The Department of Planning and Zoning is currently working on updating the guidelines to align with those laid out by County Executive Steuart Pittman, Nash said. A draft of the new guidelines includes requirements like having at least two sides of a tent open to airflow to be considered outdoor dining. Fully enclosed tents would limit seating to 50%, the current maximum capacity allowed in Anne Arundel County for indoor dining.

There are several factors restaurant and food-service businesses must consider over the next several months, Franyo said. Chief among them is keeping staff on payroll to avoid cutting them loose in the middle of a pandemic.

“Most people were viable and were able to keep employees on payroll [during warmer months],” he said. “God forbid, we have to lay off people again.”

Another issue is space — both inside and out. Since the spring, restaurants have relied on outdoor dining to offset the lost seating capacity inside as state and local officials imposed limits to slow the spread of COVID-19. Some restaurants won’t reach 50% capacity without outdoor dining due to space limitations inside and the additional requirement of keeping six feet distance, Franyo said.

Outdoors, some places don’t the same luxury afford to those clustered around places like Market Space. The businesses there have enough room to erect a group of winterized tents and heaters, a configuration set up this week, said Kyle Algaze, owner of Iron Rooster.

“We knew going into the month of November that we were all going to have to switch over to having a more permanent outdoor tent space. So everyone will have that capability,” Algaze said. “The bigger concern is that our people that are not wanting to dine indoors are going to stay away from the outdoor tent space as well.”


Late last month, Pittman announced a slew of initiatives to help restaurants and other food-related businesses, including an executive order to streamline the permitting process for those who want to install a tent outside their business.

If restaurants follow county regulations, “it should be as OK as they currently are,” said County Health Officer Dr. Nilesh Kalyanaraman, but “Bars and restaurants are still a higher risk activity.”

The timeline to apply and be accepted for a tent permit has been cut from about 10 days to under a week, said Tracie Reynolds, spokesperson for the Department of Inspections and Permits. So far, about 24 tent permits have been approved in the county, most of which are for outdoor seating at restaurants, she said.

Restaurants and foodservice businesses hurt by the pandemic can apply for up to $10,000 in aid under a new program through the Anne Arundel Economic Development Corp. The application portal is set to go live at 9 a.m. Friday, said Anita Dewling, a business development associate.

For now, the economic development corporation is available to help connect restaurant owners with any other resources they need, Dewling said.

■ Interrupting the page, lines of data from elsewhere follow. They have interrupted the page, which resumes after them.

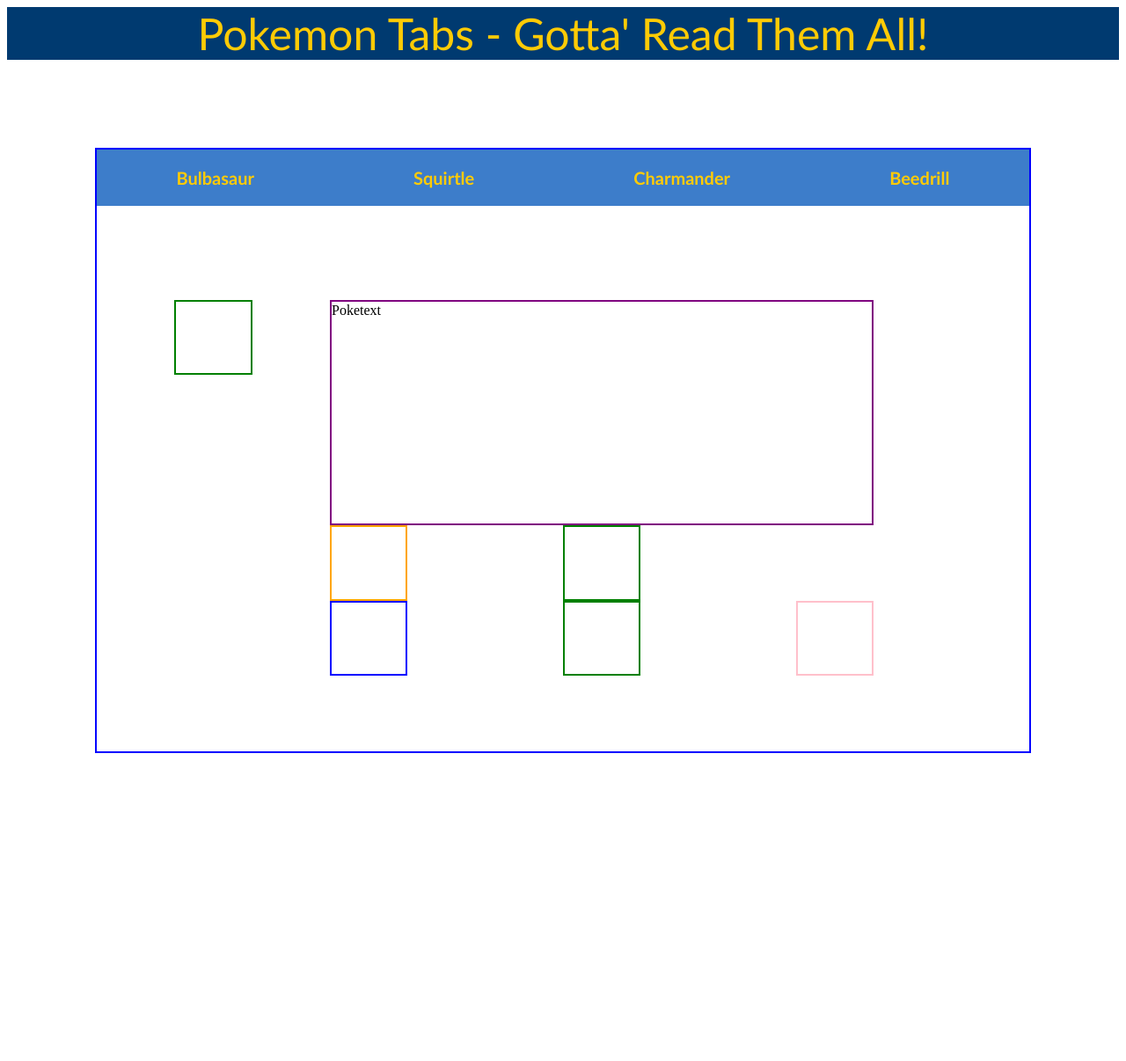
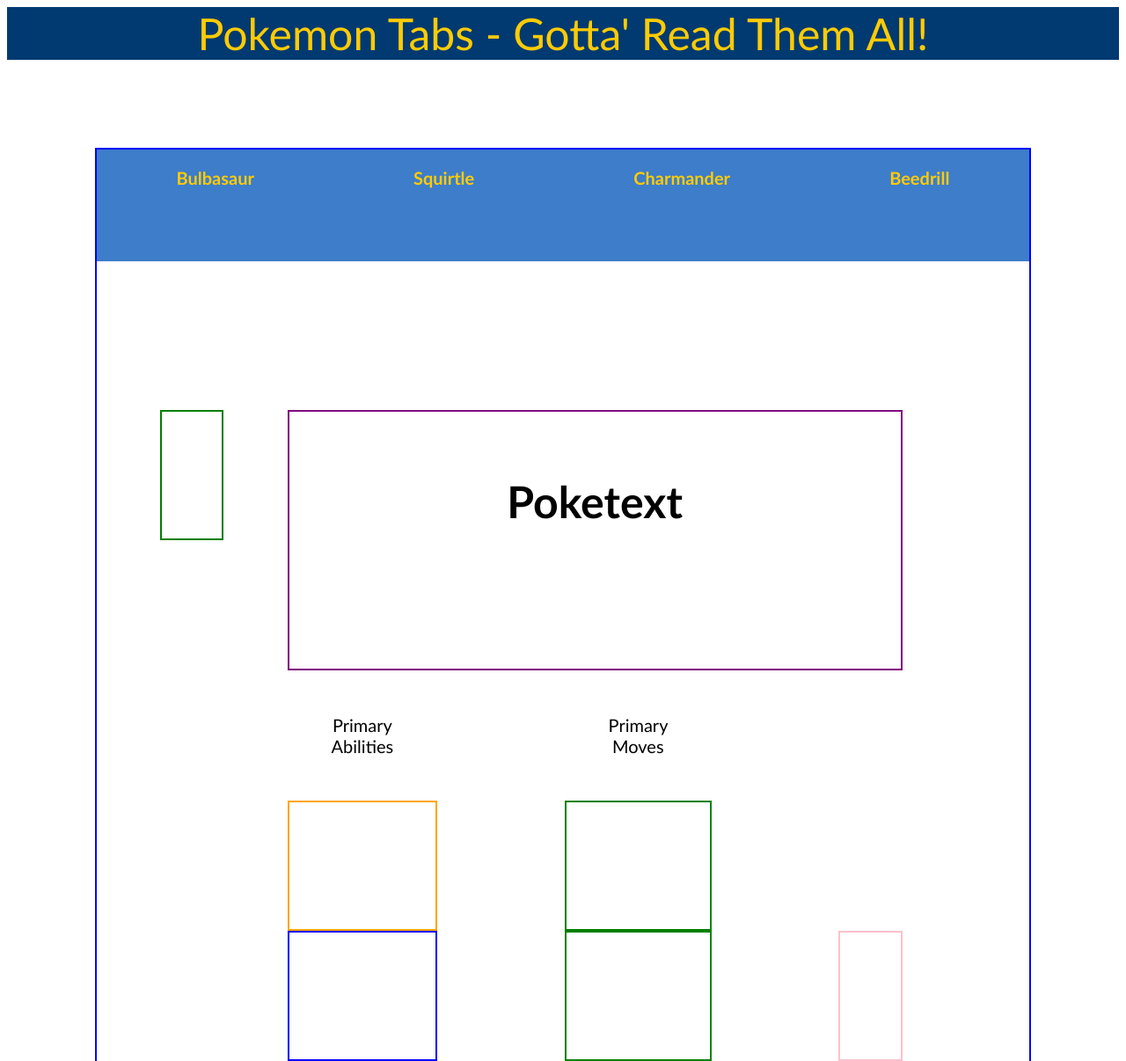
Before and after one commit to arjunrawal07/Pokemon-Tabs, a plain HTML site: page index.html in a window 1280 px wide. Shown: the top 1206 px of the page at 88% size. Before the commit the page ends 956 px from the top, so only its background shows below. Drawn offline with Linux system fonts and the light colour scheme; files that its build step writes are made by us from their sources; files whose address does not match are found by name.

Commit message:
added stats divs

```diff
--- a/index.html
+++ b/index.html
@@ -14,15 +14,19 @@
     <div class="topper">Pokemon Tabs - Gotta' Read Them All!</div>
     <div class="mainbox">
       <h1>
-        <div class="tab" id="bulbasaur"></div>
-        <div class="tab"></div>
-        <div class="tab"></div>
-        <div class="tab"></div>
+        <div class="tab" onmouseover="myOverFunction()"></div>
+        <div class="tab" onmouseover="myOverFunction()"></div>
+        <div class="tab" onmouseover="myOverFunction()"></div>
+        <div class="tab" onmouseover="myOverFunction()"></div>
       </h1>
 
       <div class="image"><img src="" class="pokeImage"/></div>
 
-      <div class="pokeText">Poketext</div>
+      <div class="pokeText">
+          <h2>Poketext</h2>
+      </div>
+    <div class="stats">Primary Abilities</div>
+    <div class="stats2">Primary Moves</div>
     <div class="ability1"></div>
     <div class="ability2"></div>
     <div class="move1"></div>
--- a/main.css
+++ b/main.css
@@ -23,6 +23,13 @@
   background-color: #3d7dca;
   color: #ffcb05;
   margin-top: 0px;
+}
+
+h2 {
+  font-family: "Gill Sans", "Gill Sans MT", Calibri, "Trebuchet MS", sans-serif;
+  font-size: 50px;
+  text-align: center;
+  padding: 50px;
 }
 
 .tab {
@@ -54,34 +61,55 @@
 }
 
 .pokeText {
-  grid-row: 3 / span 3;
+  grid-row: 3 / span 2;
   grid-column: 4 / span 7;
   border: 2px solid purple;
   line-height: 20px;
 }
+.stats {
+  grid-row: 5 / span 1;
+  grid-column: 4 / span 1;
+  font-size: 20px;
+  font-family: "Gill Sans", "Gill Sans MT", Calibri, "Trebuchet MS", sans-serif;
+  text-align: center;
+  padding: 50px;
+}
 
+.stats2 {
+  grid-row: 5 / span 1;
+  grid-column: 7 / span 1;
+  font-size: 20px;
+  font-family: "Gill Sans", "Gill Sans MT", Calibri, "Trebuchet MS", sans-serif;
+  text-align: center;
+  padding: 50px;
+}
 .ability1 {
   border: 2px solid orange;
   grid-row: 6 / span 1;
   grid-column: 4 / span 1;
+  margin: 0px;
+  text-align: center;
 }
 
 .ability2 {
   border: 2px solid blue;
   grid-row: 7 / span 1;
   grid-column: 4 / span 1;
+  text-align: center;
 }
 
 .move1 {
   border: 2px solid green;
   grid-row: 6 / span 1;
   grid-column: 7 / span 1;
+  text-align: center;
 }
 
 .move2 {
   border: 2px solid green;
   grid-row: 7 / span 1;
   grid-column: 7 / span 1;
+  text-align: center;
 }
 
 .image2 {
--- a/script.js
+++ b/script.js
@@ -4,42 +4,24 @@
     bio:
       "Bulbasaur resembles a small, squatting dinosaur that walks on four legs, but bears three claws on each of its feet and has no tail. \n It also has large, red eyes and very sharp teeth. Its skin is a light, turquoise color with dark, green spots. It has three claws on all four of its legs. Its most notable feature, however, is the aforementioned bulb on its back, which according to its entry in the Pokédex, was planted there at birth. \n Bulbasaur has a 'bulb' on its back that grows steadily larger as it matures. This bulb contains a seed which uses photosynthesis to supply Bulbasaur with energy. Its bulb is also used to store the energy that the seed absorbs, which can be used when it is necessary. It is assumed that when a Bulbasaur collects enough energy in its bulb, it will evolve into an Ivysaur. \n Bulbasaur often rests in bright places so its bulb can absorb sunlight. It can be seen napping in bright sunlight. While it sleeps, the seed on its back catches the rays and uses the energy to grow.",
     url: "https://pokeapi.co/api/v2/pokemon/1"
-    // ability1: "https://pokeapi.co/api/v2/ability/34/",
-    // ability2: "https://pokeapi.co/api/v2/ability/65/",
-    // move1: "https://pokeapi.co/api/v2/move/13/",
-    // move2: "https://pokeapi.co/api/v2/move/14/",
-    // image2:
-    //   "https://raw.githubusercontent.com/PokeAPI/sprites/master/sprites/pokemon/back/1.png"
   },
   {
     name: "Squirtle",
     bio:
       "Squirtle is a small, light-blue Pokémon with an appearance similar to a turtle. With its aerodynamic shape and grooved surface, Squirtle's shell helps it wade through the water very quickly. It also offers protection in battle. Like turtles, Squirtle has a shell that covers its body with holes that allow its limbs, tail, and head to be exposed. Unlike a turtle, Squirtle is ordinarily bipedal. Its shell is highly sturdy, and it can hide within its shell to protect itself from physical attacks. Squirtle is usually well behaved, yet it has an underlying rebellious streak. It likes to be open with only a limited number of people and won’t advertise its secrets. It prefers to stay within a close knit group, but can still enjoy making new friends. Other Pokémon may regard it as difficult and hard to get along with, but only if they have previously gotten on its bad side.",
     url: "https://pokeapi.co/api/v2/pokemon/7"
-    // ability1: "https://pokeapi.co/api/v2/ability/44/",
-    // ability2: "https://pokeapi.co/api/v2/ability/67/"
-    // move1: "https://pokeapi.co/api/v2/move/5/",
-    // move2: "https://pokeapi.co/api/v2/move/8/"
   },
   {
     name: "Charmander",
     bio:
       "Charmander is a small, bipedal, dinosaur-like Pokémon. Most of its body is colored orange, while its underbelly is a pale light-yellow color. Charmander, like its evolved forms, has a flame that constantly burns on the end of its tail. However, If the flame on Charmander's tail goes out, Charmander is known to die. The power of its flame attacks can be gauged by the size of the flame on its tail. Charmander is easily the most mild-mannered and well-behaved of its evolution line. Its feelings and emotions can be read by the flame on the tip of its tail. It flares up in a fury when Charmander is angry. If it growls that means it's angry or is about to attack.",
     url: "https://pokeapi.co/api/v2/pokemon/4"
-    // ability1: "https://pokeapi.co/api/v2/ability/94/",
-    // ability2: "https://pokeapi.co/api/v2/ability/66/"
-    // move1: "https://pokeapi.co/api/v2/move/5/",
-    // move2: "https://pokeapi.co/api/v2/move/7/"
   },
   {
     name: "Beedrill",
     bio:
       "Beedrill is an insect-like Pokémon with the appearance of a very large wasp. However, unlike a wasp, Beedrill only has four limbs, with the front-most limbs featuring two large, lance-like stingers. A third stinger is located on its tail end. The shiny version of a Beedrill is a light green color with blue eyes instead of red. They are aggressive Pokémon and collectively attack at the people. Beedrill are extremely territorial and will attack anyone who gets too close to their hive. Stay far away from a Beedrill nest. These territorial Pokémon will swarm any intruder in a furious attack. Beedrill has the ability Swarm, which increases any Bug-type attacks by 1.5 if the user's HP drops below 1/3 its max amount. According to the Pokédex, Beedrill can fly at great speeds and can attack in swarms. Additionally, its three stingers all secrete a toxic poison, with the stinger on its tail being the most venomous. Beedrill is the final evolution of Weedle and evolves from Kakuna at level 10. Beedrill gains a Mega Evolution in Omega Ruby and Alpha Sapphire.",
     url: "https://pokeapi.co/api/v2/pokemon/15"
-    // ability1: "https://pokeapi.co/api/v2/ability/97/",
-    // ability2: "https://pokeapi.co/api/v2/ability/68/"
-    // move1: "https://pokeapi.co/api/v2/move/14/",
-    // move2: "https://pokeapi.co/api/v2/move/15/"
   }
 ];
 //Bios borrowed from: https://pokemon.fandom.com/wiki/
@@ -63,17 +45,15 @@
   let biography = document.createElement("biography");
   biography.innerText = pokemon[i].bio;
 
-  //   let ability1 = document.createElement("ability1");
-  //   ability1.innerText = pokemon[i].ability1;
+  let myOverFunction = function(e) {
+    e.preventDefault();
+    pokemonDivs[i].style.opacity = 0.2;
+  };
 
-  //   let ability2 = document.createElement("ability2");
-  //   ability2.innerText = pokemon[i].ability2;
-
-  //   let move1 = document.createElement("move1");
-  //   move1.innerText = pokemon[i].move1;
-
-  //   let move2 = document.createElement("move2");
-  //   move2.innerText = pokemon[i].move2;
+  //   let onMouseOut = function(e) {
+  //     e.preventDefault();
+  //     pokemonDivs[i].style.opacity = 1.0;
+  //   };
 
   let showPokemon = function(e) {
     e.preventDefault();
@@ -91,95 +71,7 @@
     pokeText.textContent = biography.innerText;
   };
 
+  pokemonDivs.addEventListener("mouseover", myOverFunction);
+  //   pokemonDivs.addEventListener("mouseout", onMouseOut);
   button.addEventListener("click", showPokemon);
 }
-// fetch(pokemon[i].ability1)
-//   .then(res1 => res1.json())
-//   .then(res1 => {
-//     // primaryAbility1.textContent = res1.name;
-//   })
-//   .catch(err => console.log("Oops! Pokeball unavailable. Try again!", err));
-
-// fetch(pokemon[i].ability2)
-//   .then(res2 => res2.json())
-//   .then(res2 => {
-//     primaryAbility2.textContent = res2.name;
-//   })
-//   .catch(err => console.log("Oops! Pokeball unavailable. Try again!", err));
-
-//     fetch(pokemon[i].move1)
-//       .then(res3 => res3.json())
-//       .then(res3 => {
-//         primaryMove1.textContent = res3.name;
-//       })
-//       .catch(err => console.log("Oops! Pokeball unavailable. Try again!", err));
-
-//     fetch(pokemon[i].move2)
-//       .then(res4 => res4.json())
-//       .then(res4 => {
-//         primaryMove2.textContent = res4.name;
-//       })
-//       .catch(err => console.log("Oops! Pokeball unavailable. Try again!", err));
-//   };
-
-//   button.addEventListener("click", showPokemon);
-// }
-
-// let bulbasaur = document.querySelector(".buttonB");
-// let squirtle = document.querySelector(".buttonS");
-// let charmander = document.querySelector(".buttonC");
-// let beedrill = document.querySelector(".buttonBee");
-
-// let b = document.querySelector(".text");
-
-// let showBulbasaur = (e) => {
-// e.preventDefault();
-
-// fetch(bURL)
-//     .then(res => res.json())
-//     .then(res => {
-//         image.setAttribute("src", res.sprites.front_default)
-//     })
-//     .catch(err => console.log("Oops! Pokeball unavailable. Try again!", err));
-//     b.textContent = pokemon[0].bio
-// }
-
-// let showSquirtle = (e) => {
-//     e.preventDefault();
-// fetch(sURL)
-//         .then(res => res.json())
-//         .then(res => {
-//             image.setAttribute("src", res.sprites.front_default)
-//         })
-//         .catch(err => console.log("Oops! Pokeball unavailable. Try again!", err));
-//         b.textContent = pokemon[1].bio
-//     }
-
-// let showCharmander = (e) => {
-//     e.preventDefault();
-//     fetch(cURL)
-//         .then(res => res.json())
-//         .then(res => {
-//             image.setAttribute("src", res.sprites.front_default)
-//         })
-//         .catch(err => console.log("Oops! Pokeball unavailable. Try again!", err));
-//         b.textContent = pokemon[2].bio
-
-//     }
-
-// let showBeedrill = (e) => {
-//     e.preventDefault();
-//     fetch(beeURL)
-//         .then(res => res.json())
-//         .then(res => {
-//             image.setAttribute("src", res.sprites.front_default)
-//         })
-//         .catch(err => console.log("Oops! Pokeball unavailable. Try again!", err));
-//         b.textContent = pokemon[3].bio
-
-//     }
-
-// bulbasaur.addEventListener("click", showBulbasaur)
-// squirtle.addEventListener("click", showSquirtle)
-// charmander.addEventListener("click", showCharmander)
-// beedrill.addEventListener("click", showBeedrill)
```
Lines whose indentation alone changed are shown as unchanged.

Additionally, some people are still wary of sitting indoors, Algaze said. He and Franyo both said they plan to rely on carryout options to market to customers, a strategy used by many restaurants and bars early in the pandemic. Algaze compared his approach to “jumping from lily pad to lily pad.”


“While the waves are getting rocky, we stay on that lily pad, and then when we see the next ability to move and evolve, that’s what we do," he said.

On West Street, Sarah Cahalan, who runs 49 West, a coffee shop, wine bar and music venue, weighs whether to stay open at all or fight through to spring. She has applied for a tent permit with the city and is waiting for approval, though she hasn’t made a final decision about whether she will use it.

Time will tell, said Cahalan, whose shop is less than two months away from its 25th anniversary on Dec. 27. She owns it with her husband, Brian Cahalan, a member of the Buckley administration.

“I would love to make it that far and stay in business and stay afloat," she said.

Franyo, who co-chaired the Annapolis small business task force established to help guide the city’s economic recovery effort, said it remains to be seen how his heated tents will work as temperatures drop. It costs about $5,000 per month to rent a tent and heaters.

“It’s fine at 55 degrees, not sure about 30,” he said.